For the first time, carriage makers and motor unit companies have started to partner up to provide unified body designs between motor unit and passenger carriage. While federal regulations mandate that all motor units be compatible with all carriages, more and more buyers are seeking to stay with allied companies to have an overall unified look.


Also in this era, people are buying the biggest V8 motor units they can and connecting them to the smallest, lightest carriage models they can find, giving birth to the muscle car.

Quality control took a hit in this universe’s decade as well, with motor units commonly exhibiting issues like ‘nose droop’ as seen above, the result of poor alignment and sloppy manufacturing.


Big motor units and ornate two-door carriages with vinyl roofs and opera windows form the basis of the ‘personal car’ craze, though many buyers soon ditched their big V8 motor units for smaller 4-cylinder ones as gas prices continued to climb.

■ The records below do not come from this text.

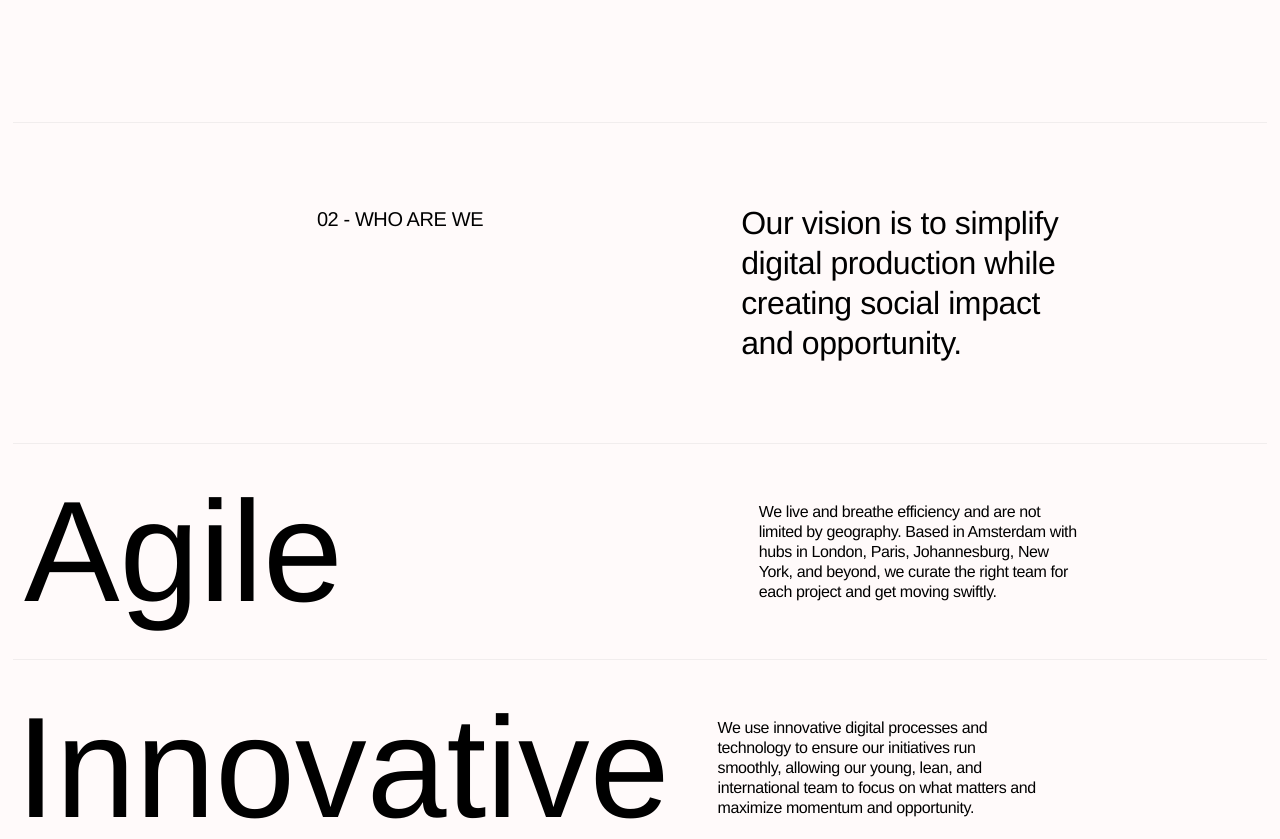
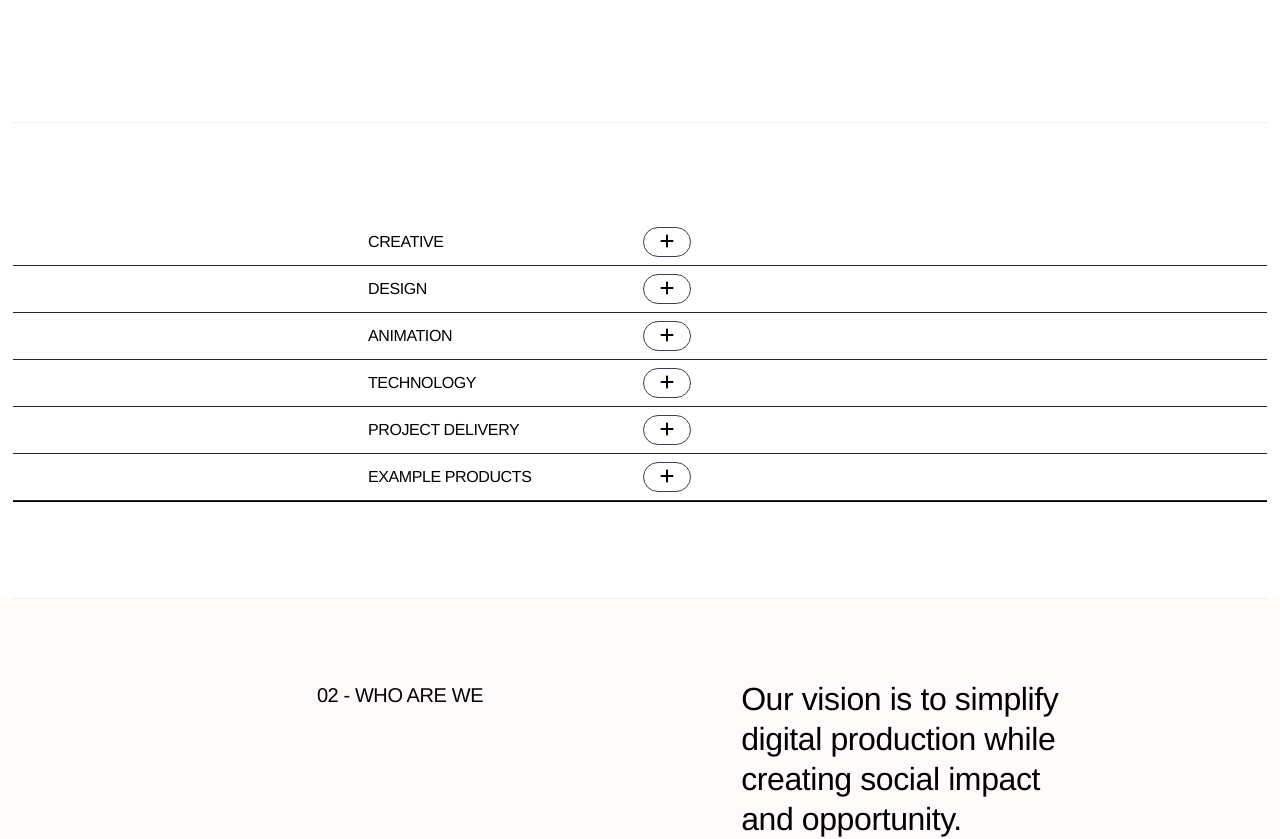
Before and after one commit to bytescom/thirtysixstudio, a React (Vite) app: page / in a window 1280 px wide. Shown: the part 1600-2439 px from the top of the page. Built offline with nearby package versions, Linux system fonts and the light colour scheme.

Commit message:
add accordion

```diff
--- a/src/App.jsx
+++ b/src/App.jsx
@@ -84,7 +84,7 @@ const App = () => {
       </div>
 
 
-      <div className={`relative h-full w-full select ${!isBgChange ? 'bg-[#fffafa] dark:bg-black dark:text-white' : 'bg-[#fd2c2a] dark:text-black'} `}>
+      <div className={`relative h-full w-full select ${!isBgChange ? ' dark:bg-black dark:text-white' : 'bg-[#fd2c2a] dark:text-black'} `}>
         <div className='flex justify-center tracking-tight leading-tight pt-[5rem] pb-[12.5rem]'>
           {showCanvas && data[1].map((canvasdetails, index) => (
             <Canvas key={index} details={canvasdetails} />
@@ -105,6 +105,7 @@ const App = () => {
           ))}
           <OurService isBgChange={isBgChange} />
         </div>
+        <Divider isBgChange={isBgChange} />
       </div>
 
 
--- a/src/components/openrole.jsx
+++ b/src/components/openrole.jsx
@@ -1,11 +1,70 @@
-import React from 'react'
+import React, { useEffect, useRef, useState } from 'react';
+import { FontAwesomeIcon } from '@fortawesome/react-fontawesome';
+import { faPlus, faMinus } from '@fortawesome/free-solid-svg-icons';
 
-const openrole = () => {
-  return (
-    <div>
 
-    </div>
-  )
-}
+const roles = [
+    "Project Managers",
+    "Digital Producers",
+    "Designers",
+    "Illustrators",
+    "Animators",
+    "3D Artists",
+    "Motion Designers",
+    "Developers and Coders",
+    "Creative Technologists",
+    "Sound Engineers",
+];
 
-export default openrole
+const OpenRole = ({ isBgChange }) => {
+    const [isOpen, setIsOpen] = useState(true);
+    const [height, setHeight] = useState(0);
+    const contentRef = useRef(null);
+
+
+    useEffect(() => {
+        if (isOpen) {
+            setHeight(contentRef.current.scrollHeight);
+        } else {
+            setHeight(0);
+        }
+    }, [isOpen]);
+
+
+
+    return (
+        <div className='max-w-[98%] m-auto tracking-tight leading-tight my-[6rem]'>
+            <div className={`cursor-pointer border-b-[1px] ${!isBgChange ? 'border-black' : 'border-[#fd2c2a]'}`}>
+                <div
+                    onClick={() => setIsOpen(!isOpen)}
+                    className='flex justify-between items-center border-b-[1px] border-[#292929] py-2 pl-[22.2rem] pr-[36rem]'
+                >
+                    <h3>ROLES OPEN</h3>
+                    <span className='border-gray-700 hover:text-white hover:bg-black dark:hover:bg-white dark:hover:text-black border-[1px] rounded-2xl py-1 px-4'>
+                        {!isOpen ? (
+                            <FontAwesomeIcon icon={faPlus} />
+                        ) : (
+                            <FontAwesomeIcon icon={faMinus} />
+                        )}
+                    </span>
+                </div>
+                <div
+                    className="transition-[max-height] duration-1000 ease-in-out overflow-hidden"
+                    style={{ maxHeight: `${height}px` }}
+                    ref={contentRef}
+                >
+                    {roles.map((rolesItem, index) => (
+                        <p
+                            key={index}
+                            className="pl-[22.2rem] pr-[36rem] py-2 border-b border-[#292929]  transition-all duration-300 ease-in-out hover:bg-black hover:text-white dark:hover:bg-white dark:hover:text-black cursor-pointer"
+                        >
+                            {rolesItem}
+                        </p>
+                    ))}
+                </div>
+            </div>
+        </div>
+    );
+};
+
+export default OpenRole;
--- a/src/components/ourservices.jsx
+++ b/src/components/ourservices.jsx
@@ -1,11 +1,136 @@
-import React from 'react'
+import React, { useState, useRef, useEffect } from 'react';
+import { FontAwesomeIcon } from '@fortawesome/react-fontawesome';
+import { faPlus, faMinus } from '@fortawesome/free-solid-svg-icons';
 
-const ourservices = () => {
+const categories = [
+  {
+    id: 1,
+    title: "CREATIVE",
+    skills: ["Art Direction", "Creative Director"],
+  },
+  {
+    id: 2,
+    title: "DESIGN",
+    skills: [
+      "Digital Design",
+      "UX/UI Design",
+      "Web Design",
+      "Graphic Design",
+      "3D Design",
+      "Interactive Design",
+      "Illustration Design",
+      "Brand Design",
+    ],
+  },
+  {
+    id: 3,
+    title: "ANIMATION",
+    skills: [
+      "2D Animation",
+      "3D Animation",
+      "Motion Graphics",
+      "Experimental Animation",
+      "Typography Animation",
+    ],
+  },
+  {
+    id: 4,
+    title: "TECHNOLOGY",
+    skills: [
+      "Development",
+      "Implementation",
+      "Creative Coding",
+      "Prototyping",
+      "Quality Assurance",
+      "Testing",
+    ],
+  },
+  {
+    id: 5,
+    title: "PROJECT DELIVERY",
+    skills: [
+      "Production Strategy",
+      "Project Management",
+      "Team Direction",
+    ],
+  },
+  {
+    id: 6,
+    title: "EXAMPLE PRODUCTS",
+    skills: [
+      "Display Ads (Html5, Static, Rich Media)",
+      "Websites",
+      "AR Filters and Experiences",
+      "Social Ads",
+      "Digital Out of Home",
+      "Static and Animated Assets",
+      "Digital Installations",
+      "Design Toolkits",
+    ],
+  },
+];
+
+const OurServices = ({ isBgChange }) => {
+  const [openCategories, setOpenCategories] = useState([]);
+  const contentRefs = useRef([]);
+
+  const handleToggle = (id) => {
+    setOpenCategories(prev =>
+      prev.includes(id)
+        ? prev.filter(item => item !== id) // Close if already open
+        : [...prev, id] // Open if closed
+    );
+  };
+
+  // Initialize refs
+  useEffect(() => {
+    contentRefs.current = contentRefs.current.slice(0, categories.length);
+  }, [categories]);
+
   return (
-    <div>
+    <div className='max-w-[98%] m-auto tracking-tight leading-tight py-[6rem]'>
+      <div className={`cursor-pointer border-b-[1px] ${!isBgChange ? 'border-black' : 'border-[#fd2c2a]'}`}>
+        {categories.map((categoryItem, index) => {
+          const isActive = openCategories.includes(categoryItem.id);
+          return (
+            <div key={categoryItem.id}>
+              <div
+                onClick={() => handleToggle(categoryItem.id)}
+                className='flex justify-between items-center border-b-[1px] border-[#292929] py-2 pl-[22.2rem] pr-[36rem]'
+              >
+                <h3>{categoryItem.title}</h3>
+                <span className={`border-gray-700 hover:text-white hover:bg-black dark:hover:bg-white dark:hover:text-black border-[1px] rounded-2xl py-1 px-4 ${
+                  !isBgChange ? 'hover:bg-black' : 'hover:bg-[#fd2c2a]'
+                }`}>
+                  {!isActive ? (
+                    <FontAwesomeIcon icon={faPlus} />
+                  ) : (
+                    <FontAwesomeIcon icon={faMinus} />
+                  )}
+                </span>
+              </div>
+              <div
+                className="transition-[max-height] duration-1000 ease-in-out overflow-hidden"
+                style={{
+                  maxHeight: isActive ? `${contentRefs.current[index]?.scrollHeight}px` : '0px'
+                }}
+                ref={el => contentRefs.current[index] = el}
+              >
+                {categoryItem.skills.map((skill, skillIndex) => (
+                  <p
+                    key={skillIndex}
+                    className="pl-[22.2rem] pr-[36rem] py-2 border-b border-[#292929] transition-all duration-300 ease-in-out hover:bg-black hover:text-white dark:hover:bg-white dark:hover:text-black cursor-pointer"
+                  >
+                    {skill}
+                  </p>
+                ))}
+              </div>
+            </div>
+          );
+        })}
+      </div>
+    </div>
+  );
+};
 
-    </div>
-  )
-}
-
-export default ourservices
+export default OurServices;
```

The gas crisis meant many more small four-cylinder motor units were sold, with light hatchback bodies becoming increasingly popular. Pickup truck bodies had always been available, but for the first time people were pairing them with the small, economy motor units instead of the big utility I-6 or V8 ones, creating lighter-duty but still useful trucks, as seen above.


The first really serious and successful streamlining started here, necessitating greater cooperation between motor unit and carriage makers. Mechanical linkages between motor unit and carriage started to be phased out in favor of drive-by-wire systems, making the first motor units that were no longer compatible with most older carriages, though companies did offer adapter kits.

I bet for racing and real performance applications, one-unit cars as we know them would have been developed, allowing for things like mid-engines, less weight, and much better handling.


Still, for general transportation use, I think the separate propulsion unit/people cargo carrier setup could actually work well, and could have offered some interesting options and opportunities.

That’s not how things went, though, and I can’t say I regret that. Still, I would love to visit that universe, if only to log on to their internet, go to Jelopnic.com, and see what crazy ideas that Tason Jorchinsky has about motor units and carriages that are all one, weird unit.

Contact the author at jason@jalopnik.com.